Stroke (Pediatric)

What is a pediatric stroke?

A pediatric stroke occurs when blood flow to a particular area of the brain is blocked or interrupted by a blood clot or a broken blood vessel. When this happens, brain cells begin to die, sometimes resulting in brain damage.

It is a myth that strokes only affect older people—they can also happen in teenagers, children, newborns, and just before birth. In fact, stroke is among the top 10 causes of death in children.

The risk of stroke in children is greatest in the first year of life and in the time just before to just after birth. Males and African-American children are at higher risk.

The causes of stroke in adults are high blood pressure, irregular heartbeat, and hardening of the arteries, but these issues are rare in children. Strokes in children tend to be caused by:

  • abnormal clotting
  • artery disease
  • congenital heart defects
  • head or neck trauma
  • immune disorders
  • pregnancy-related high blood pressure in the mother
  • premature rupture of membrane during pregnancy
  • sickle cell disease

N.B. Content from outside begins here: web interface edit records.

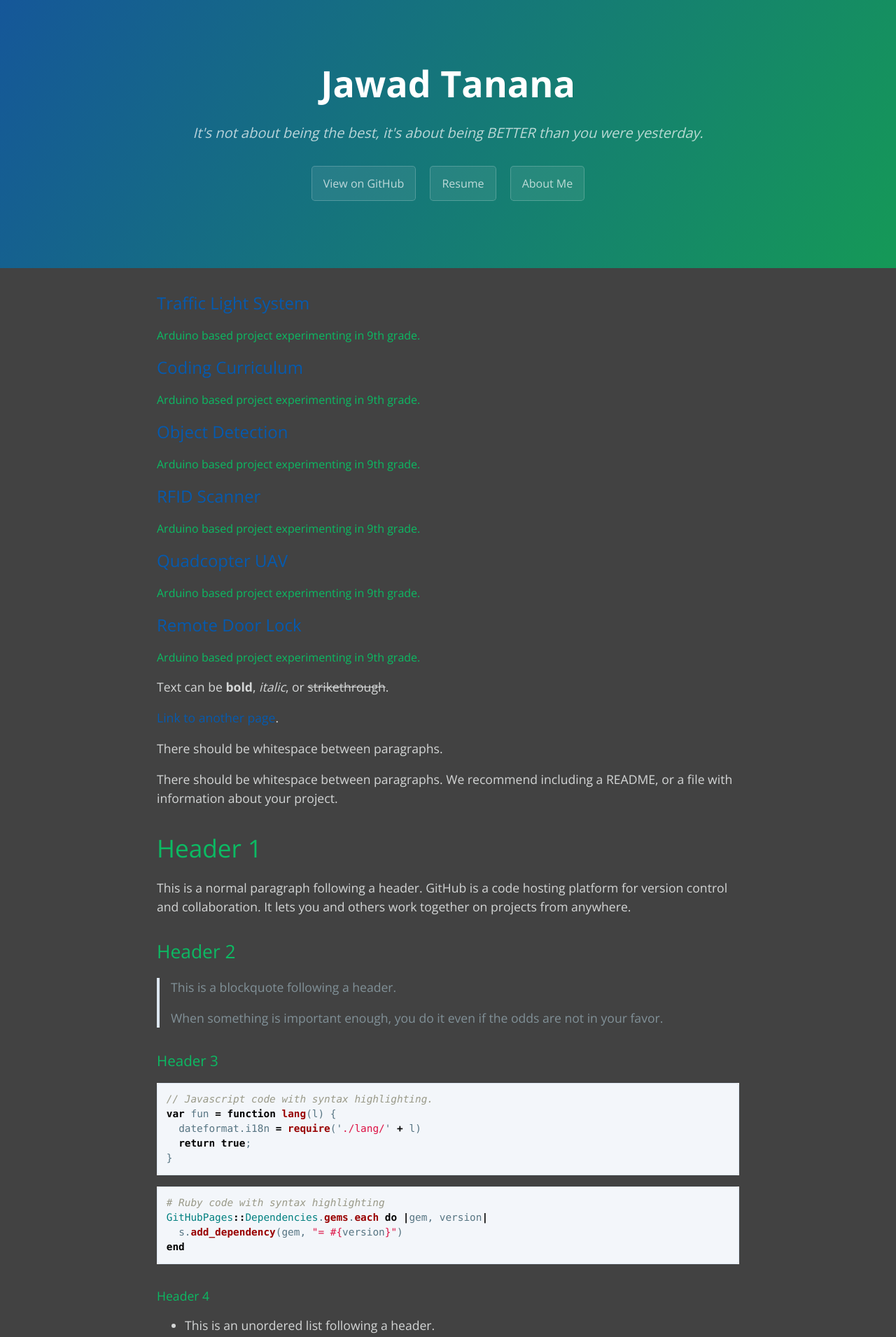
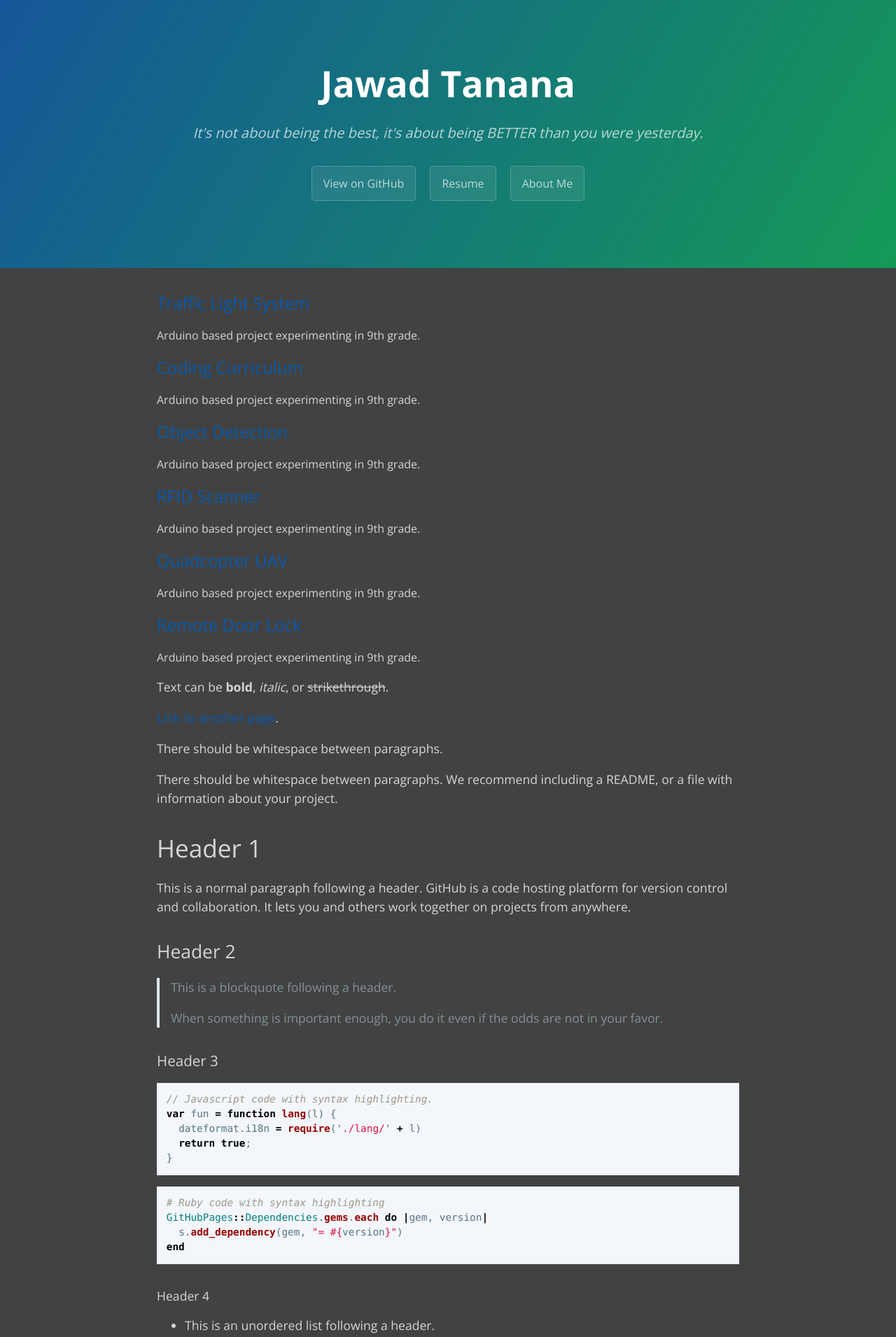
Before and after one commit to joey101/website, a Jekyll site: the page built from index.md, in a window 1280 px wide. Shown: the top 1910 px of the page at 70% size. Built offline with Jekyll 4.4.1, drawn with Linux system fonts in a browser that asks for light colours.

Commit message:
header colours

```diff
--- a/_sass/variables.scss
+++ b/_sass/variables.scss
@@ -8,7 +8,7 @@ $header-bg-color: #159957 !default;
 $header-bg-color-secondary: #155799 !default;
 
 // Text
-$section-headings-color: #0bbb63 !default;
+$section-headings-color: #d4d6d6 !default;
 $body-text-color: #d4d6d6 !default;
 $body-link-color: #055aaf !default;
 $blockquote-text-color: #819198 !default;
```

Pediatric strokes are also linked to a maternal history of infertility and an infection in the fluid surrounding the baby in the womb.

What are the symptoms of a pediatric stroke?

In newborns and infants, symptoms are:

  • extreme sleepiness
  • favoring one side of the body
  • seizure

In children and teens, symptoms are:

  • dizziness
  • loss of balance or coordination
  • severe headaches
  • sleepiness
  • vomiting

Children usually recover faster than adults because their brains are still growing, yet they may suffer lasting complications from a pediatric stroke, including seizures, weakness, and vision problems.

How are pediatric strokes treated?

Treatments for pediatric strokes are:

  • anti-thrombotic medications to prevent blood clots from forming (used in children but usually not for infants)
  • blood transfusions for children who also suffer from sickle cell disease.
  • control of high blood pressure
  • detection and treatment of seizures with EEG monitoring and anti-convulsant medication
  • management of intracranial pressure
  • supportive care to maintain normal body temperature, proper hydration, and normal blood sugar levels

Surgery may be performed to relieve pressure on the brain caused by hemorrhagic stroke (when blood vessels that supply the brain rupture) and less often by ischemic stroke (an obstruction of the blood vessels in the brain).